▸ WHAT IS EXPECTED: The required answer is a copy of each line in the entries below that includes "left".
=-=-=
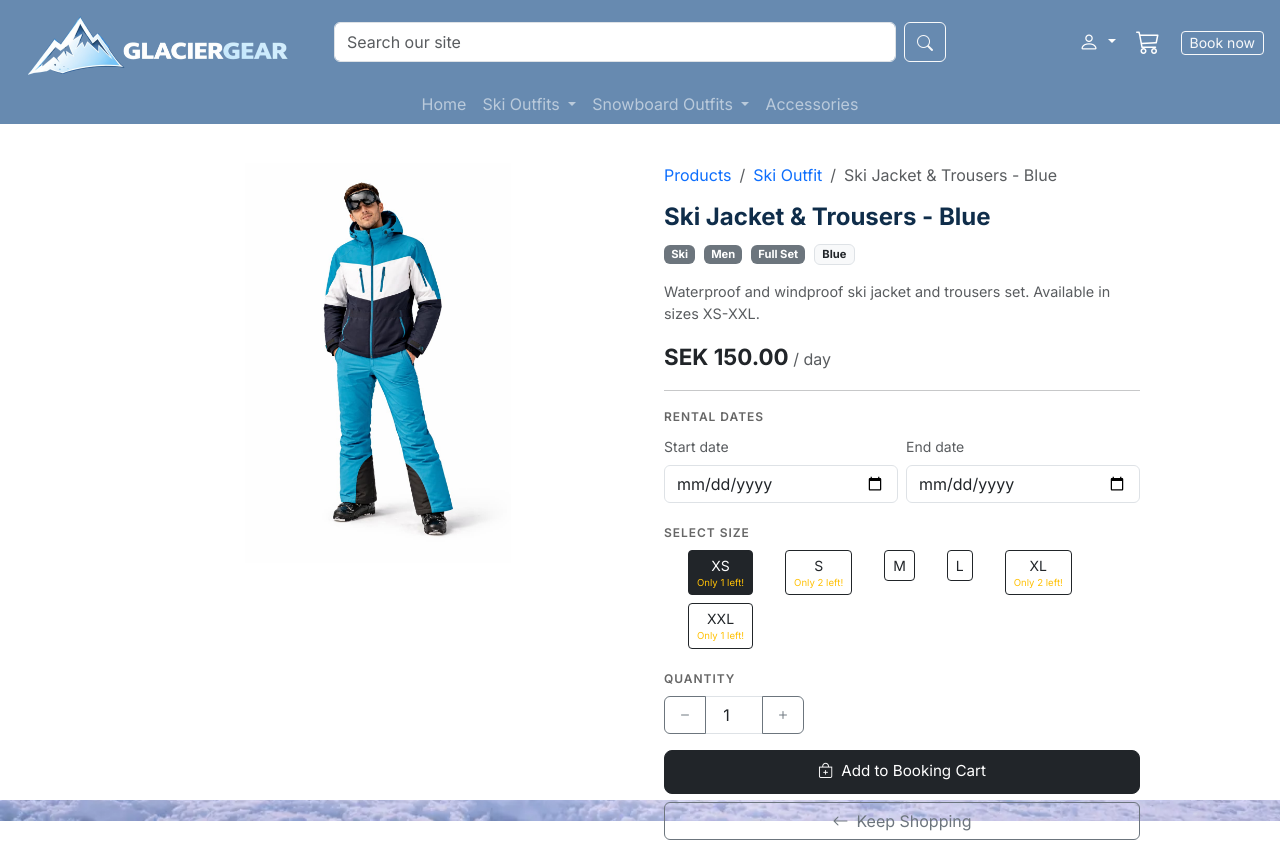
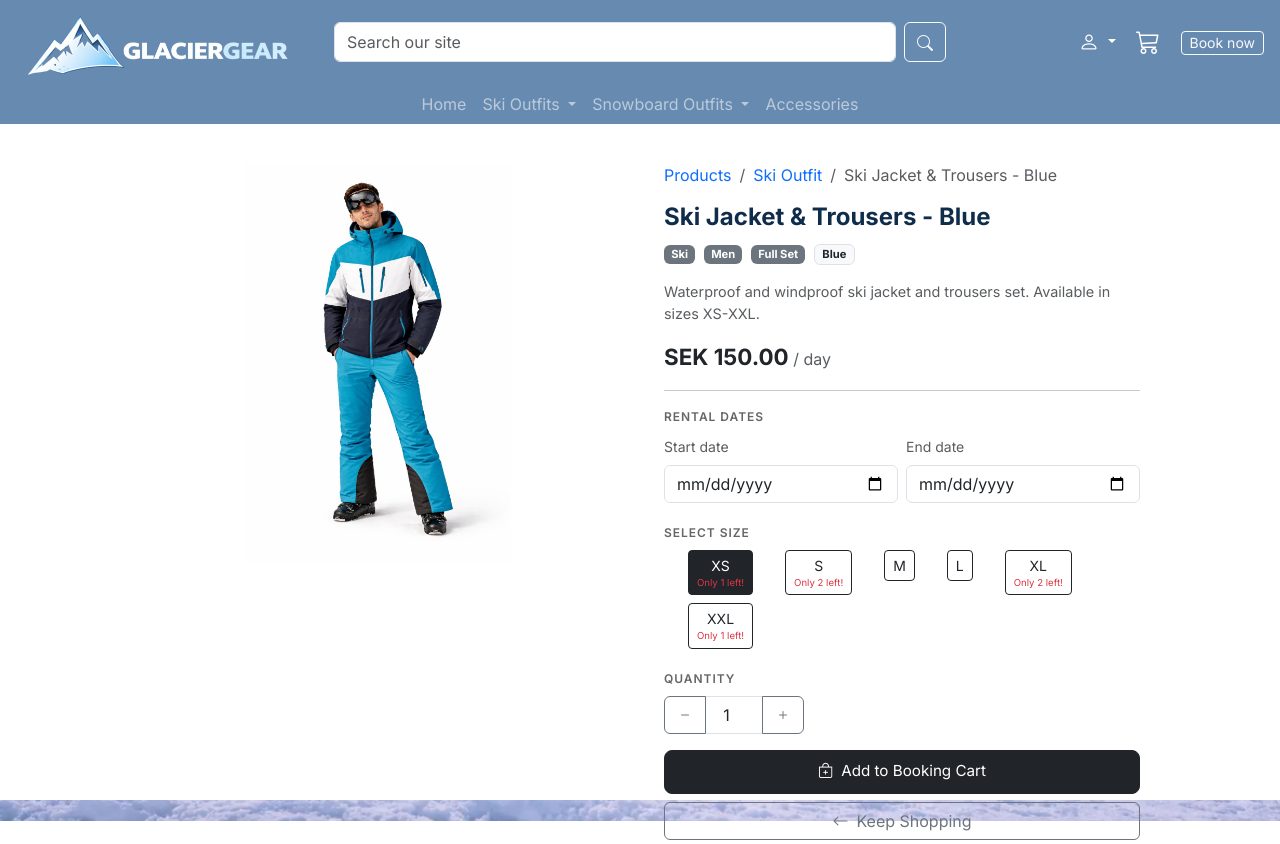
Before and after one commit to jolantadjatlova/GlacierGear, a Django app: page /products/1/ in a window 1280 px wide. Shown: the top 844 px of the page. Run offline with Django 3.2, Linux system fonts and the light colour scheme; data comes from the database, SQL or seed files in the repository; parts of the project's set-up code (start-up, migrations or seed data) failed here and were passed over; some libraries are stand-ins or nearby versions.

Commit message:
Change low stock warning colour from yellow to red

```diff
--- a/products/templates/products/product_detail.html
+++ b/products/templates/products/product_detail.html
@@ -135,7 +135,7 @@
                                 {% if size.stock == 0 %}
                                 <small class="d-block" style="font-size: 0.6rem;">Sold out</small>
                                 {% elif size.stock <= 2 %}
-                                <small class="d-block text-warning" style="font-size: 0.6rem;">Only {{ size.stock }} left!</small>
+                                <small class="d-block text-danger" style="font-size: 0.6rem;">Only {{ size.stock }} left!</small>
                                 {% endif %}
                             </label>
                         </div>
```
=-=-=
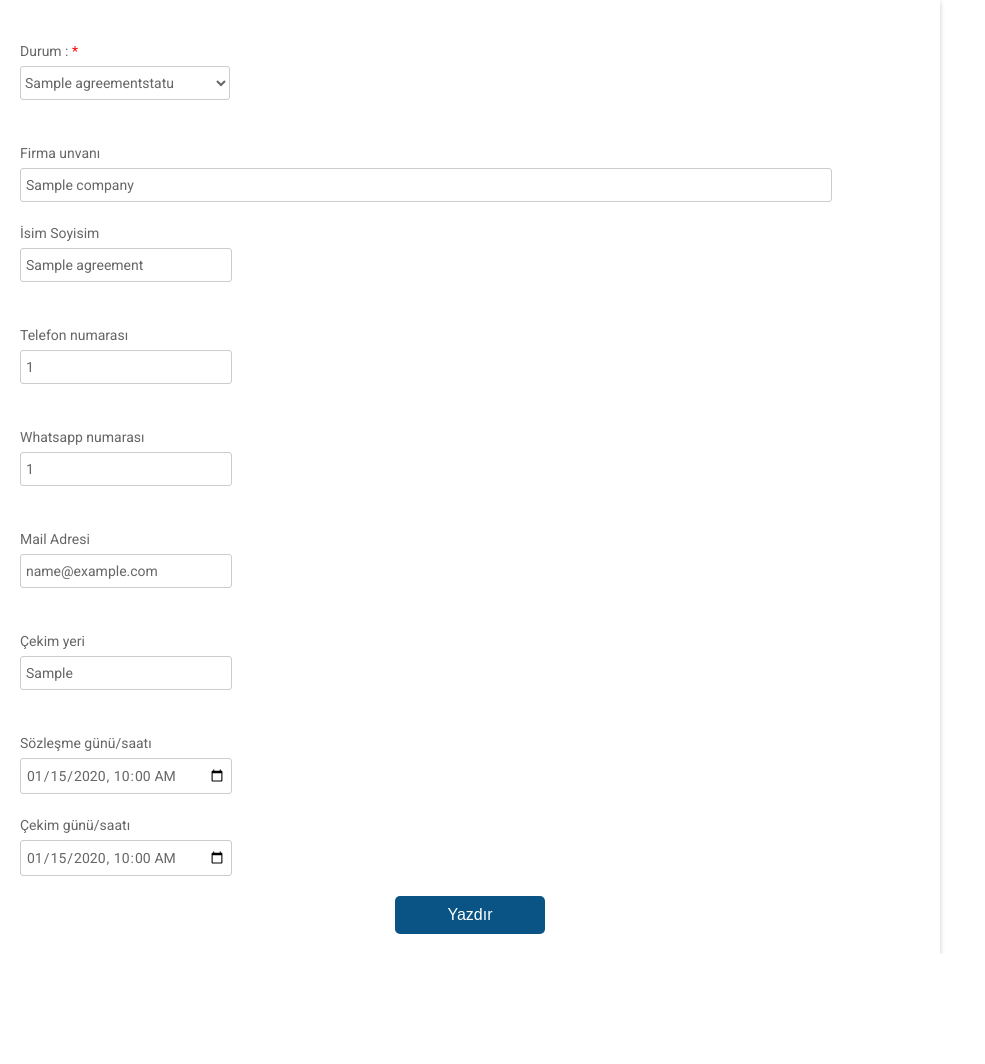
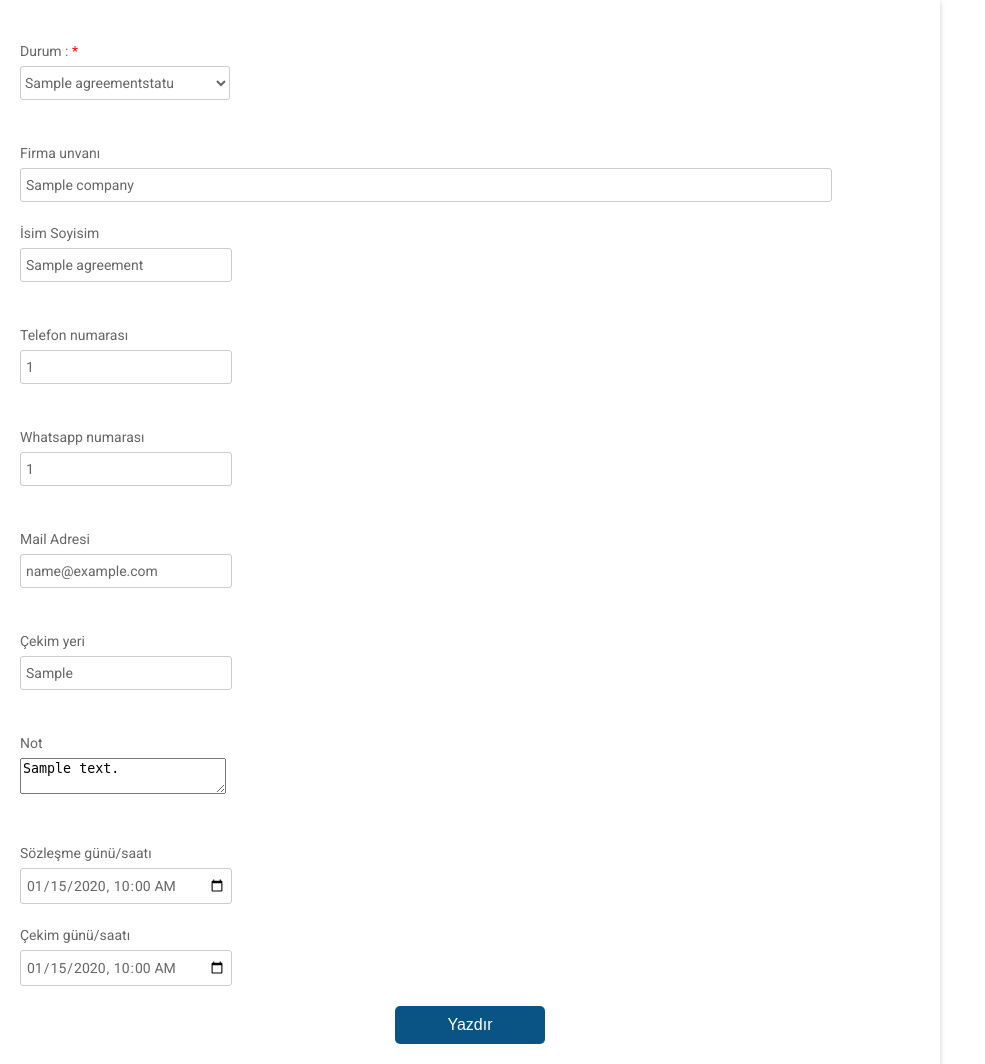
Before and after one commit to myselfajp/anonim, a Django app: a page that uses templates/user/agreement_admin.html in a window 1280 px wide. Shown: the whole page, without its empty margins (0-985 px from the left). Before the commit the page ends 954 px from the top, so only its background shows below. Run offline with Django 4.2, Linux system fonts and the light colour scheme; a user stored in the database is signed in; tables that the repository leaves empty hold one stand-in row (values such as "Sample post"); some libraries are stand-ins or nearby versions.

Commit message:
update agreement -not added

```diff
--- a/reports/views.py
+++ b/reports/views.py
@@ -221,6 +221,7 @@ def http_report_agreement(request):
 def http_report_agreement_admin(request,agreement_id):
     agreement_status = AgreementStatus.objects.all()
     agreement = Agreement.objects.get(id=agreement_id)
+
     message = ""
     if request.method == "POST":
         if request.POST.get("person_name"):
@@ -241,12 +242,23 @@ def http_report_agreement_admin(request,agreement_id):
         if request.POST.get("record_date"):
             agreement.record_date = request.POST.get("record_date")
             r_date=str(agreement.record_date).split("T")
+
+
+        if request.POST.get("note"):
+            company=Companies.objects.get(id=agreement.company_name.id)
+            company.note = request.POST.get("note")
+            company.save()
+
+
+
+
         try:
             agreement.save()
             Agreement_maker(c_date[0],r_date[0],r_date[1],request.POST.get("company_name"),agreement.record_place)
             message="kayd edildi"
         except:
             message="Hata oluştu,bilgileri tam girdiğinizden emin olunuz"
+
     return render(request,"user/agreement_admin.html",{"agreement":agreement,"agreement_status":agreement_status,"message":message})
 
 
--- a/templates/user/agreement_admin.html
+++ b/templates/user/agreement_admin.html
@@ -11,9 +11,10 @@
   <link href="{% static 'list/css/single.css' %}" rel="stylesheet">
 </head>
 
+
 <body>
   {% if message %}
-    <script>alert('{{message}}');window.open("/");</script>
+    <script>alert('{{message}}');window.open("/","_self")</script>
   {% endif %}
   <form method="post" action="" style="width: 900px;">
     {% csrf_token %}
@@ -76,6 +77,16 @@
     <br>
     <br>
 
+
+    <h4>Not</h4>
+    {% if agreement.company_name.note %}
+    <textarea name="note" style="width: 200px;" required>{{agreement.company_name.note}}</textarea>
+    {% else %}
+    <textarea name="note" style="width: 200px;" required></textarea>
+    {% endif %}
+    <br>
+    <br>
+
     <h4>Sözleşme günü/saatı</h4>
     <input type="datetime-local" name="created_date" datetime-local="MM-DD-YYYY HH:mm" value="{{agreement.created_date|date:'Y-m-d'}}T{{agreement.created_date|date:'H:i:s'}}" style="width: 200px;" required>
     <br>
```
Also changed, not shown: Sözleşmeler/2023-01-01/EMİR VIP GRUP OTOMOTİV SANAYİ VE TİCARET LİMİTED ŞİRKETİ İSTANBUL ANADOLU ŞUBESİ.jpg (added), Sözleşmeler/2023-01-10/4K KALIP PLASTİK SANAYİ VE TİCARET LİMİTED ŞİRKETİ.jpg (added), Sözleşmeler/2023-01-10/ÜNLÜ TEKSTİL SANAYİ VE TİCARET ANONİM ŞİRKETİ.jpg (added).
=-=-=
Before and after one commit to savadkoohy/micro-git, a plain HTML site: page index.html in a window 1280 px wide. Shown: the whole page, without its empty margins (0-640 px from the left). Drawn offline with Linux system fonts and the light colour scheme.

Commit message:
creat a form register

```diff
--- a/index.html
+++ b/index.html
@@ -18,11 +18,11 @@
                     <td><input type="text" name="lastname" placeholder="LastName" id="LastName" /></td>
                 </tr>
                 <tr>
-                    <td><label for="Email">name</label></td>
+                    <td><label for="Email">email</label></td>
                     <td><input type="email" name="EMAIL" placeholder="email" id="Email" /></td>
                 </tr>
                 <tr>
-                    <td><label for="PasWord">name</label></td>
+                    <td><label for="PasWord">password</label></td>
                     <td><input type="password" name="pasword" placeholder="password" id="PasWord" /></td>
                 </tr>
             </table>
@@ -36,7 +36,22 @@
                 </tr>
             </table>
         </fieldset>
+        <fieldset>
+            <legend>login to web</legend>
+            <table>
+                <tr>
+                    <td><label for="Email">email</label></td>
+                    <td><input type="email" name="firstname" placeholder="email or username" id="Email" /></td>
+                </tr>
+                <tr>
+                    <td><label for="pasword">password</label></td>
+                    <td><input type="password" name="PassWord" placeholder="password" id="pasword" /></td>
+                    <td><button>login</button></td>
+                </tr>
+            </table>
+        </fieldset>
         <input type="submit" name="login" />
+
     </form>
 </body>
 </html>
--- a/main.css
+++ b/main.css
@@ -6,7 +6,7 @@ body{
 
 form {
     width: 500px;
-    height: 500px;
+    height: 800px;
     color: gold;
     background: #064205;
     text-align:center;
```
=-=-=
▸ RESPONSE TO THE EXERCISE:
-                                <small class="d-block text-warning" style="font-size: 0.6rem;">Only {{ size.stock }} left!</small>
+                                <small class="d-block text-danger" style="font-size: 0.6rem;">Only {{ size.stock }} left!</small>
Before and after one commit to myselfajp/anonim, a Django app: a page that uses templates/user/agreement_admin.html in a window 1280 px wide. Shown: the whole page, without its empty margins (0-985 px from the left). Before the commit the page ends 954 px from the top, so only its background shows below. Run offline with Django 4.2, Linux system fonts and the light colour scheme; a user stored in the database is signed in; tables that the repository leaves empty hold one stand-in row (values such as "Sample post"); some libraries are stand-ins or nearby versions.
Before and after one commit to savadkoohy/micro-git, a plain HTML site: page index.html in a window 1280 px wide. Shown: the whole page, without its empty margins (0-640 px from the left). Drawn offline with Linux system fonts and the light colour scheme.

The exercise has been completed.